Leadership hack 004 – controlling the monkey

We all do it.  Someone questions the work that you have just completed or your thoughts on a topic or problem, and you feel the threatened.  You roll our eyes, become defensive or even worse, passive-aggressive.  Deep inside you know that your response is unhelpful, and does nothing to solve the problems you face or improve your relationships with other people.  But why does this still happen?

Several authors argue that your ‘reptilian brain’ or ‘limbic response’ (see ‘The Chimp Paradox Thinking Fast and Slow or Decisive) is responsible.  These authors argue that it is the limbic system which enables us to respond to threats by fight, flight or freeze.  When someone questions your work or opinion, they may not be threatening you physically, but they are threatening something deeper – your identity.  
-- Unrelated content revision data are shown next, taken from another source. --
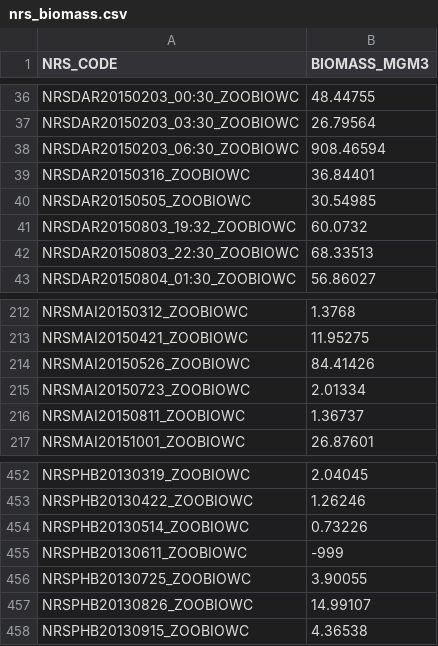
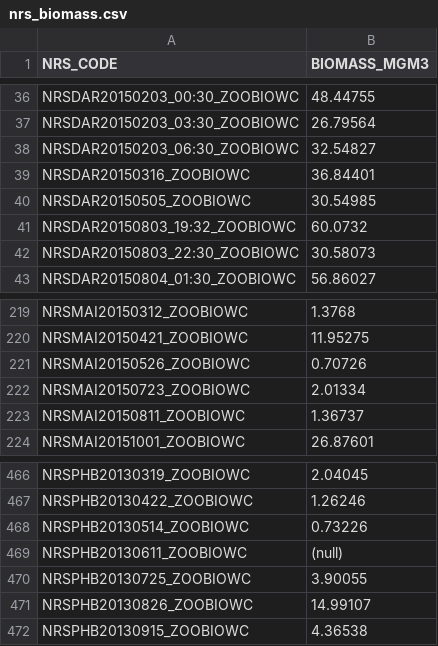
Before and after one commit to reriksen/IMOS_Toolbox, a CSV file: Plankton/RawData/nrs_biomass.csv, drawn as a sheet; only a part is shown, gaps mark what is left out; the diff covers the shown part only.

Commit message:
updating NRS biomass file

```diff
--- a/Plankton/RawData/nrs_biomass.csv
+++ b/Plankton/RawData/nrs_biomass.csv
@@ -37,3 +37,3 @@ NRSDAR20150203_00:30_ZOOBIOWC,48.44755
 NRSDAR20150203_03:30_ZOOBIOWC,26.79564
-NRSDAR20150203_06:30_ZOOBIOWC,908.46594
+NRSDAR20150203_06:30_ZOOBIOWC,32.54827
 NRSDAR20150316_ZOOBIOWC,36.84401
@@ -41,3 +41,3 @@ NRSDAR20150505_ZOOBIOWC,30.54985
 NRSDAR20150803_19:32_ZOOBIOWC,60.0732
-NRSDAR20150803_22:30_ZOOBIOWC,68.33513
+NRSDAR20150803_22:30_ZOOBIOWC,30.58073
 NRSDAR20150804_01:30_ZOOBIOWC,56.86027
@@ -213,3 +220,3 @@ NRSMAI20150312_ZOOBIOWC,1.3768
 NRSMAI20150421_ZOOBIOWC,11.95275
-NRSMAI20150526_ZOOBIOWC,84.41426
+NRSMAI20150526_ZOOBIOWC,0.70726
 NRSMAI20150723_ZOOBIOWC,2.01334
@@ -454,3 +468,3 @@ NRSPHB20130422_ZOOBIOWC,1.26246
 NRSPHB20130514_ZOOBIOWC,0.73226
-NRSPHB20130611_ZOOBIOWC,-999
+NRSPHB20130611_ZOOBIOWC,(null)
 NRSPHB20130725_ZOOBIOWC,3.90055
```
Also changed, not shown: 28 added rows and 5 edited cells elsewhere in this file, 1 other file.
Humans are storytellers.  Everyone constructs their own internal narrative.  I would bet that you see yourself more as Rey (or Luke Skywalker), battling evils and the odds, rather than Darth Vader, or Stormtrooper number Tk-361.   Your work and opinions are important parts of your life.  I am sure you feel that your work and your opinions are the result of considered thought and hard work.  So when someone questions these, they indirectly question and threaten your positive self-narrative.  It is this threat which triggers the limbic response.  But what can you do?

It takes over 90 seconds for the threat response to subside, by which time the damage may is done (you can see Dr Jill Bolte Taylor TED speech here or get her book here).  Which strongly suggest that a pause or a break in your line of thinking would help (e.g., counting to ten in your head).  Others solutions may be mindfulness training, and attempting to make a conscious decision to reframe the threat, but the evidence base for these approaches is limited.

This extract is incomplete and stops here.